Using the listing below, select the lines with the word "height" and copy them.

> _MATERIAL FOR THIS TASK_
***

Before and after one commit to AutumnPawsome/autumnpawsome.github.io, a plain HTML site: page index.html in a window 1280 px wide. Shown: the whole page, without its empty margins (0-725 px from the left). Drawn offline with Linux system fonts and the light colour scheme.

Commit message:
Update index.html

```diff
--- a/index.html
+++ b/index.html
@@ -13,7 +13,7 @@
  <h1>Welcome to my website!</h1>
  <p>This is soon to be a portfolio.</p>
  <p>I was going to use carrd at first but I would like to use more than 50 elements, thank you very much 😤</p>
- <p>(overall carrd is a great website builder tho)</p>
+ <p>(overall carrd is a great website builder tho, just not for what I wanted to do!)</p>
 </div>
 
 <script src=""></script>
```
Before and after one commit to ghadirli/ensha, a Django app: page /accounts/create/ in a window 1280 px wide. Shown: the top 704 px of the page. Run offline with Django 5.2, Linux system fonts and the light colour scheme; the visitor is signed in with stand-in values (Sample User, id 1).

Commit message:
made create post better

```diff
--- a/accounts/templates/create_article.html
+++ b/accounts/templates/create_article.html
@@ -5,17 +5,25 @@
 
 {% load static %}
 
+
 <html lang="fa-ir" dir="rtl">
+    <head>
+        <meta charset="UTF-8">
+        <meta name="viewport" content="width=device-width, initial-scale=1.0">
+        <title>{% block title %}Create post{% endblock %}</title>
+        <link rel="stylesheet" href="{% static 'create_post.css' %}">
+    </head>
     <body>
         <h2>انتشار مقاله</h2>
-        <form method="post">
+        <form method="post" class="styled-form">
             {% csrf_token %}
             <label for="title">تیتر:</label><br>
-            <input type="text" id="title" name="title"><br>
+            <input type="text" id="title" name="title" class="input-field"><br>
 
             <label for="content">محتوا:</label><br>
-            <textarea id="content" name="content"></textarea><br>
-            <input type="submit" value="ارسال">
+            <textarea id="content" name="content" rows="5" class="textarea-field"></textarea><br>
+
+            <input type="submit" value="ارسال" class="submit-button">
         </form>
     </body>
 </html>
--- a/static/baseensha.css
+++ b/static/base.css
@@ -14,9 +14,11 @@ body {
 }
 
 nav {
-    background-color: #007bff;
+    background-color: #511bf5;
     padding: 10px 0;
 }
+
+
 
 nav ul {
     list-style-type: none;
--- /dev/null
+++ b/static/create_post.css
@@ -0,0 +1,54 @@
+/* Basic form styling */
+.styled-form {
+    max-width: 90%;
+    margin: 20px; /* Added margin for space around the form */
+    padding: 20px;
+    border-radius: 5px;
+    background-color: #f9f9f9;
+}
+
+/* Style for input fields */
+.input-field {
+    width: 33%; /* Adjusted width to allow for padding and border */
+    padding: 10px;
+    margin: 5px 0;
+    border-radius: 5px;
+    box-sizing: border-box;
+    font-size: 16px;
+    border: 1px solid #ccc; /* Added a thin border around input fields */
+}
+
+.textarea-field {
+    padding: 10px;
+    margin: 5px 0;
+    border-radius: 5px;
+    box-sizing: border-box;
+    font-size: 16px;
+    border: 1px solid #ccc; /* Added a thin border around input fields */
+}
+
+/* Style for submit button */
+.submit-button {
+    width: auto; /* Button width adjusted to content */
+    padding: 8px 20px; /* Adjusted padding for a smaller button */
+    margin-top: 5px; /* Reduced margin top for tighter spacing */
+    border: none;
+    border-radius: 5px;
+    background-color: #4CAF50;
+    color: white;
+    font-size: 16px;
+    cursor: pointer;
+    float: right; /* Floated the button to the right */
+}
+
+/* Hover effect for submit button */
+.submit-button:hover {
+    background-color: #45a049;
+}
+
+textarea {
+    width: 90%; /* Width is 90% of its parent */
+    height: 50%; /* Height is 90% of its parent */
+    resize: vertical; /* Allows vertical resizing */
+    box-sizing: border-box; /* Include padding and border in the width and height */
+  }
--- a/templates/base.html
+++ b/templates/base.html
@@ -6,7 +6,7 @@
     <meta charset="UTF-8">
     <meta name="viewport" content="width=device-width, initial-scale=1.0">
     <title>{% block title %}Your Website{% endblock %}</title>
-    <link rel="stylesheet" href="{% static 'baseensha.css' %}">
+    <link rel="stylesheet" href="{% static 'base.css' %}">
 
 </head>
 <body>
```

***

> _RESULT OF THE TASK_
+    height: 50%; /* Height is 90% of its parent */
+    box-sizing: border-box; /* Include padding and border in the width and height */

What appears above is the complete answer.